Monday, January 12, 2009

raising our children



























I have been hit with a specific verse a lot lately. Maybe because I have been praying a lot lately about Hana and Biruk and the type of parenting they need. Also because as a new homeschooler, I am struggling to make sure I nurture the strengths that Julia, Andy, and Mel have.



Train up a child in the way he should go, and when he is old he will not depart from it. Proverbs 22:6





I always thought this ment to put them on the right spiritual path and when they are older, even if they stray, they will come back to God. I keep getting broadsided with the fact that I may have been looking at this passage wrong. The original word for "train up" means to develop a thirst, and "way" means manner or mode or bent. This whole phrase reads more accurately as "develope a thirst in your child according to his way". "Train up a child in the way he should go (and in keeping with his individual gift or bent), and when he is old he will not depart from it"





Charles Swindoll writes in his book You and Your Child:


In every child God places in our arms, there is a bent, a set of characteristics already established. the bent is fixed and determined before he is given over to our care. The child is not, in fact, a pliable piece of clay. He has been set; he has been bent. and the parents who want to train this child correctly will discover that bent.
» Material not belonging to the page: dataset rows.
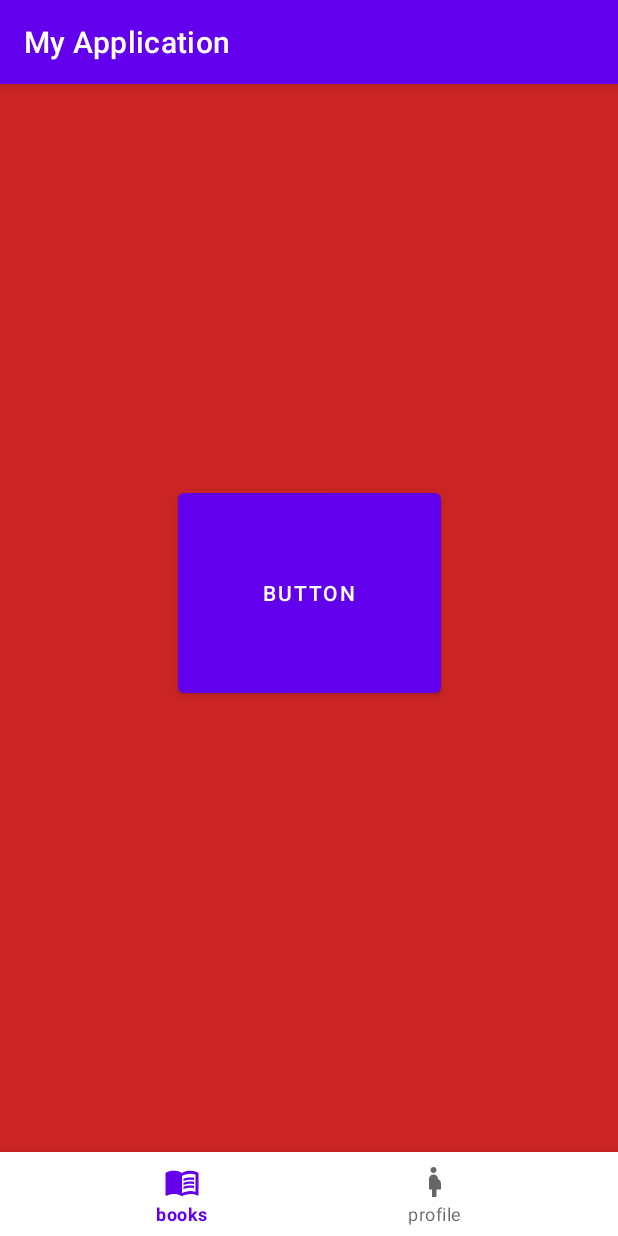
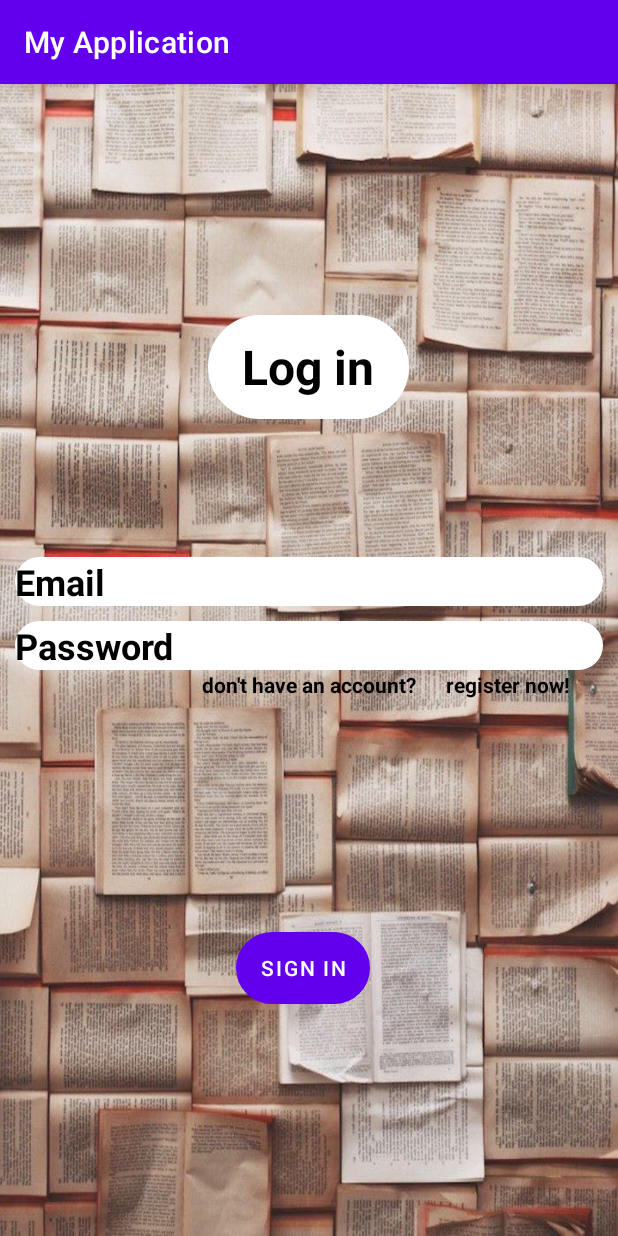
Before and after one commit to zurabi19/gayshit, an Android app: the screen it shows after launch (MainActivity), on a phone screen of 412 x 824 dp. Run offline under Robolectric (Android 15) with nearby library versions, the light colour scheme and no system bars; our stand-ins replace navigation-ui.

Commit message:
loginacc

```diff
--- a/app/build.gradle
+++ b/app/build.gradle
@@ -1,6 +1,7 @@
 plugins {
     id 'com.android.application'
     id 'org.jetbrains.kotlin.android'
+    id 'com.google.gms.google-services'
 }
 
 android {
@@ -38,6 +39,7 @@ dependencies {
     implementation 'androidx.appcompat:appcompat:1.6.0'
     implementation 'com.google.android.material:material:1.7.0'
     implementation 'androidx.constraintlayout:constraintlayout:2.1.4'
+    implementation 'com.google.firebase:firebase-auth:21.0.3'
     testImplementation 'junit:junit:4.13.2'
     androidTestImplementation 'androidx.test.ext:junit:1.1.5'
     androidTestImplementation 'androidx.test.espresso:espresso-core:3.5.1'
--- /dev/null
+++ b/app/src/main/java/com/example/myapplication/LoginFragment.kt
@@ -0,0 +1,22 @@
+package com.example.myapplication
+
+import android.os.Bundle
+import android.view.LayoutInflater
+import android.view.View
+import android.view.ViewGroup
+import androidx.fragment.app.Fragment
+
+class LoginFragment: Fragment(R.layout.login_fragment) {
+    override fun onCreateView(
+        inflater: LayoutInflater,
+        container: ViewGroup?,
+        savedInstanceState: Bundle?
+    ): View? {
+        var view = inflater.inflate(R.layout.login_fragment,container,false)
+
+
+
+
+        return view
+    }
+}
--- a/app/src/main/java/com/example/myapplication/MainActivity.kt
+++ b/app/src/main/java/com/example/myapplication/MainActivity.kt
@@ -16,7 +16,7 @@ class MainActivity : AppCompatActivity() {
         super.onCreate(savedInstanceState)
         setContentView(R.layout.activity_main)
 
-        supportFragmentManager.beginTransaction().replace(R.id.mainContainer,xd()).commit()
+        supportFragmentManager.beginTransaction().replace(R.id.mainContainer,LoginFragment()).commit()
 
 
 
--- /dev/null
+++ b/app/src/main/res/drawable/circle_shape.xml
@@ -0,0 +1,6 @@
+<?xml version="1.0" encoding="utf-8"?>
+<shape xmlns:android="http://schemas.android.com/apk/res/android">
+    <corners android:radius="600dp"/>
+    <stroke android:color="@color/black" android:width="5dp"/>
+
+</shape>
--- /dev/null
+++ b/app/src/main/res/layout/login_fragment.xml
@@ -0,0 +1,102 @@
+<?xml version="1.0" encoding="utf-8"?>
+<androidx.constraintlayout.widget.ConstraintLayout xmlns:android="http://schemas.android.com/apk/res/android"
+    xmlns:app="http://schemas.android.com/apk/res-auto"
+    xmlns:tools="http://schemas.android.com/tools"
+    android:background="@drawable/wignebispoto"
+    android:layout_width="match_parent"
+    android:layout_height="match_parent"
+    >
+
+
+    <TextView
+        android:id="@+id/textView2"
+        android:layout_width="134dp"
+        android:layout_height="69dp"
+        android:background="@drawable/circle_shape"
+        android:gravity="center"
+        android:backgroundTint="#FFFFFF"
+        android:text="Log in"
+        android:textColor="@color/black"
+        android:textSize="32sp"
+        android:textStyle="bold"
+        app:layout_constraintBottom_toBottomOf="parent"
+        app:layout_constraintEnd_toEndOf="parent"
+        app:layout_constraintHorizontal_bias="0.498"
+        app:layout_constraintStart_toStartOf="parent"
+        app:layout_constraintTop_toTopOf="parent"
+        app:layout_constraintVertical_bias="0.22" />
+
+    <EditText
+        android:id="@+id/Email"
+        android:layout_width="match_parent"
+        android:layout_height="wrap_content"
+        android:layout_marginTop="92dp"
+        android:background="@drawable/circle_shape"
+        android:backgroundTint="@color/white"
+        android:hint="Email"
+        android:textSize="24sp"
+        android:textStyle="bold"
+        android:textColorHint="@color/black"
+        android:layout_marginEnd="10dp"
+        android:layout_marginStart="10dp"
+        app:layout_constraintEnd_toEndOf="parent"
+        app:layout_constraintStart_toStartOf="parent"
+        app:layout_constraintTop_toBottomOf="@+id/textView2" />
+
+    <EditText
+        android:id="@+id/pass"
+        android:layout_width="match_parent"
+        android:layout_height="wrap_content"
+        android:background="@drawable/circle_shape"
+        android:textColorHint="@color/black"
+        android:layout_marginEnd="10dp"
+        android:layout_marginStart="10dp"
+        android:layout_marginTop="10dp"
+        android:backgroundTint="@color/white"
+        android:textStyle="bold"
+        android:textSize="24sp"
+        android:hint="Password"
+        app:layout_constraintEnd_toEndOf="parent"
+        app:layout_constraintStart_toStartOf="parent"
+        app:layout_constraintTop_toBottomOf="@+id/Email" />
+
+    <TextView
+        android:id="@+id/noacc"
+        android:layout_width="wrap_content"
+        android:layout_height="wrap_content"
+        android:text="don't have an account?"
+        android:textColor="@color/black"
+        android:textStyle="bold"
+        app:layout_constraintEnd_toEndOf="parent"
+        app:layout_constraintStart_toStartOf="parent"
+        app:layout_constraintTop_toBottomOf="@+id/pass" />
+
+    <TextView
+        android:id="@+id/register"
+        android:layout_width="wrap_content"
+        android:layout_height="wrap_content"
+        android:layout_marginStart="20dp"
+        android:text="register now!"
+        android:textColor="@color/black"
+        android:textStyle="bold"
+        app:layout_constraintStart_toEndOf="@+id/noacc"
+        app:layout_constraintTop_toBottomOf="@+id/pass" />
+
+    <Button
+        android:id="@+id/button2"
+        android:layout_width="wrap_content"
+        android:layout_height="wrap_content"
+        android:text="sign in"
+        android:background="@drawable/circle_shape"
+        android:backgroundTint="@color/black"
+        app:layout_constraintBottom_toBottomOf="parent"
+        app:layout_constraintEnd_toEndOf="parent"
+        app:layout_constraintHorizontal_bias="0.488"
+        app:layout_constraintStart_toStartOf="parent"
+        app:layout_constraintTop_toBottomOf="@+id/noacc" />
+
+
+
+
+
+</androidx.constraintlayout.widget.ConstraintLayout>
--- a/build.gradle
+++ b/build.gradle
@@ -1,6 +1,10 @@
-// Top-level build file where you can add configuration options common to all sub-projects/modules.
+buildscript {
+    dependencies {
+        classpath 'com.google.gms:google-services:4.3.10'
+    }
+}// Top-level build file where you can add configuration options common to all sub-projects/modules.
 plugins {
-    id 'com.android.application' version '7.3.1' apply false
-    id 'com.android.library' version '7.3.1' apply false
+    id 'com.android.application' version '7.4.0' apply false
+    id 'com.android.library' version '7.4.0' apply false
     id 'org.jetbrains.kotlin.android' version '1.7.20' apply false
 }
```
Also changed, not shown: app/src/main/res/drawable/wignebispoto.jpg (added), gradle/wrapper/gradle-wrapper.properties, 1 other file.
Max Lucado says that in our children God doesn't give parents manuscripts to write, but codes to decode. As I contemplate Biruk and Hana's arrival, I think about all I don't know about them. Their strengths and weaknesses, likes and dislikes, what makes them tick. Recently people who have met them have told me that they are smart and kind and have tender hearts and are leaders. The director of Hannah's Hope (the orphanage where they currently are) said and I quote," I think Biruk and Hanna are the perfect children in the world, and I am not kidding." I won't hold them to it, but that is quite an endorsement. It gives me hope and encouragement. I have missed 2 thirds of their upbringing. I want to do this next part right.


Lord, help me to delve out the strengths and interests of my children. Help me encourage and coax and strengthen. Help me to recognize their bent, and find the right path for each of them.


Amen.







1 comment:

Meg DeZutti said...

Fantastic post Traci! Gregg and I have been talking a lot about this subject lately. In part, because he wants our son to be a Formula 1 race car driver. And I don't (they drive too fast! it's dangerous!) But mostly because I am Buddhist, he is lapsed Catholic, and we are adopting children whom, if they stayed in Ethiopia, would be Orthodox Christian, Muslim, or Jewish. So, needless to say, religion is on our minds. You are so right that we cannot and are not meant to, bend our children to our will. We must nurture who they are, and help them become the best THEM they can be.
We have decided to raise them with the belief in something bigger and greater than themselves, and the knowledge of ALL types of spirituality. Then, if they were "bent" to be Jewish or Muslim, or Hindu, or Methodist, or Wicken, it doesn't matter, so long as they have a strong sense of faith, find comfort in that faith, and are happy in that faith.
Horray for smart mamas trying to figure it all out along the way!!